TASK BRIEF ▸ Without the pictures, can you quote each line below exactly?

--- SOURCE INFORMATION Enclosed Below ---

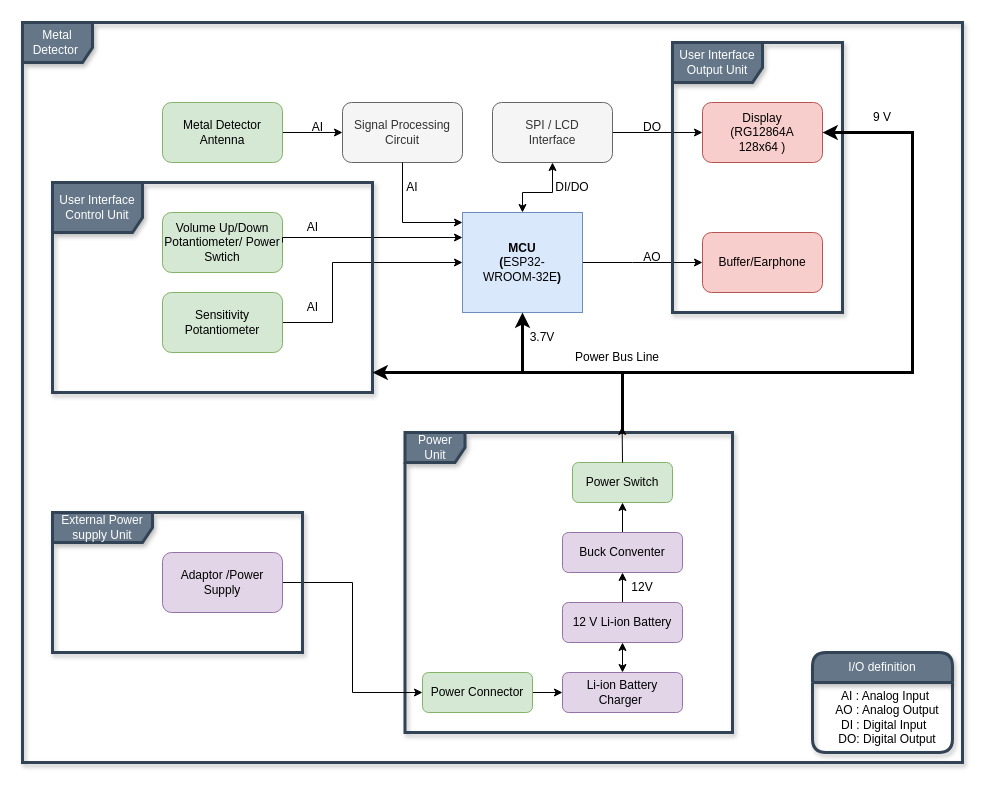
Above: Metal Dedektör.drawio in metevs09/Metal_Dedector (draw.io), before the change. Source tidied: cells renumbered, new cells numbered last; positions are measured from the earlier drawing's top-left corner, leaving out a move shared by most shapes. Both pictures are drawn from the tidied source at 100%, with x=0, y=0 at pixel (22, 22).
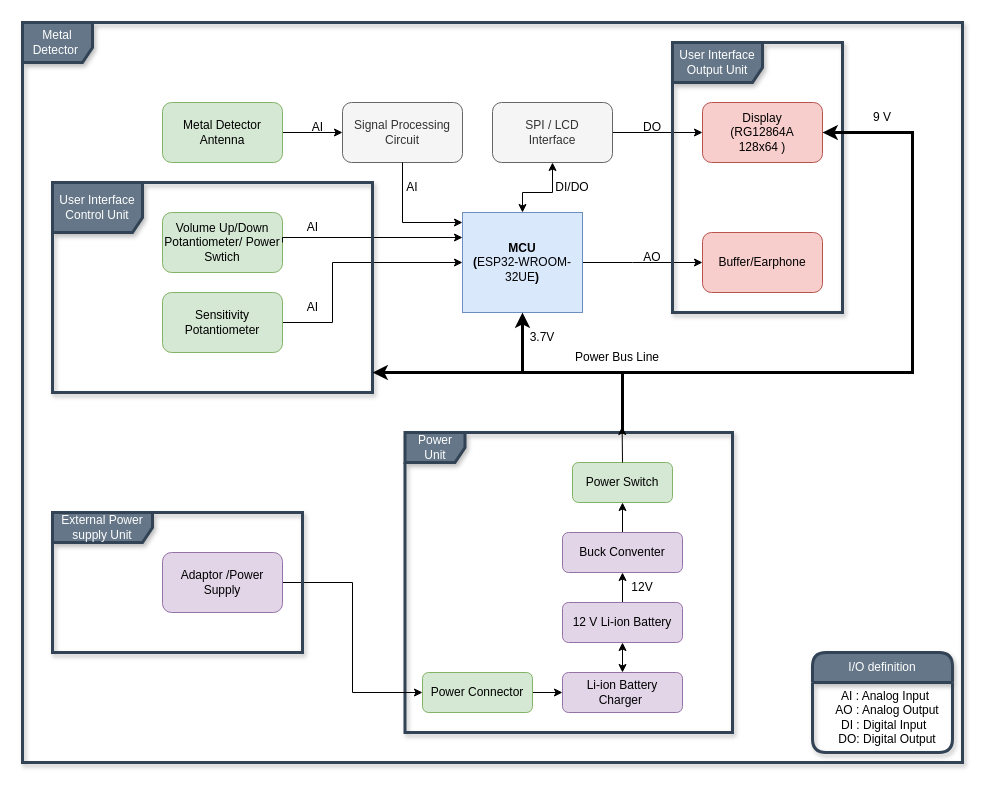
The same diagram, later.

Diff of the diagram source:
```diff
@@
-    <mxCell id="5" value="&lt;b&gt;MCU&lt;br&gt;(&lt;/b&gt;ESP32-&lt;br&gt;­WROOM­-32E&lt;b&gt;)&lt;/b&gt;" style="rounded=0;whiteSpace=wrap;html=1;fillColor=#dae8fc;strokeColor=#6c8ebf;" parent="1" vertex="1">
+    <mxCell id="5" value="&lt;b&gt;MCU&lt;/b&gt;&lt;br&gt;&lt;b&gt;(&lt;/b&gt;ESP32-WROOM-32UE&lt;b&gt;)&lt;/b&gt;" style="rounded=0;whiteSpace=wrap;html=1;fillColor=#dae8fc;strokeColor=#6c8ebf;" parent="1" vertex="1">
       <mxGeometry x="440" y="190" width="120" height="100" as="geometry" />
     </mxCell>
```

--- End of Enclosed SOURCE INFORMATION ---

YOUR SOLUTION ▸
Above: Metal Dedektör.drawio in metevs09/Metal_Dedector (draw.io), before the change. Source tidied: cells renumbered, new cells numbered last; positions are measured from the earlier drawing's top-left corner, leaving out a move shared by most shapes. Both pictures are drawn from the tidied source at 100%, with x=0, y=0 at pixel (22, 22).
The same diagram, later.

Diff of the diagram source:
```diff
@@
-    <mxCell id="5" value="&lt;b&gt;MCU&lt;br&gt;(&lt;/b&gt;ESP32-&lt;br&gt;­WROOM­-32E&lt;b&gt;)&lt;/b&gt;" style="rounded=0;whiteSpace=wrap;html=1;fillColor=#dae8fc;strokeColor=#6c8ebf;" parent="1" vertex="1">
+    <mxCell id="5" value="&lt;b&gt;MCU&lt;/b&gt;&lt;br&gt;&lt;b&gt;(&lt;/b&gt;ESP32-WROOM-32UE&lt;b&gt;)&lt;/b&gt;" style="rounded=0;whiteSpace=wrap;html=1;fillColor=#dae8fc;strokeColor=#6c8ebf;" parent="1" vertex="1">
       <mxGeometry x="440" y="190" width="120" height="100" as="geometry" />
     </mxCell>
```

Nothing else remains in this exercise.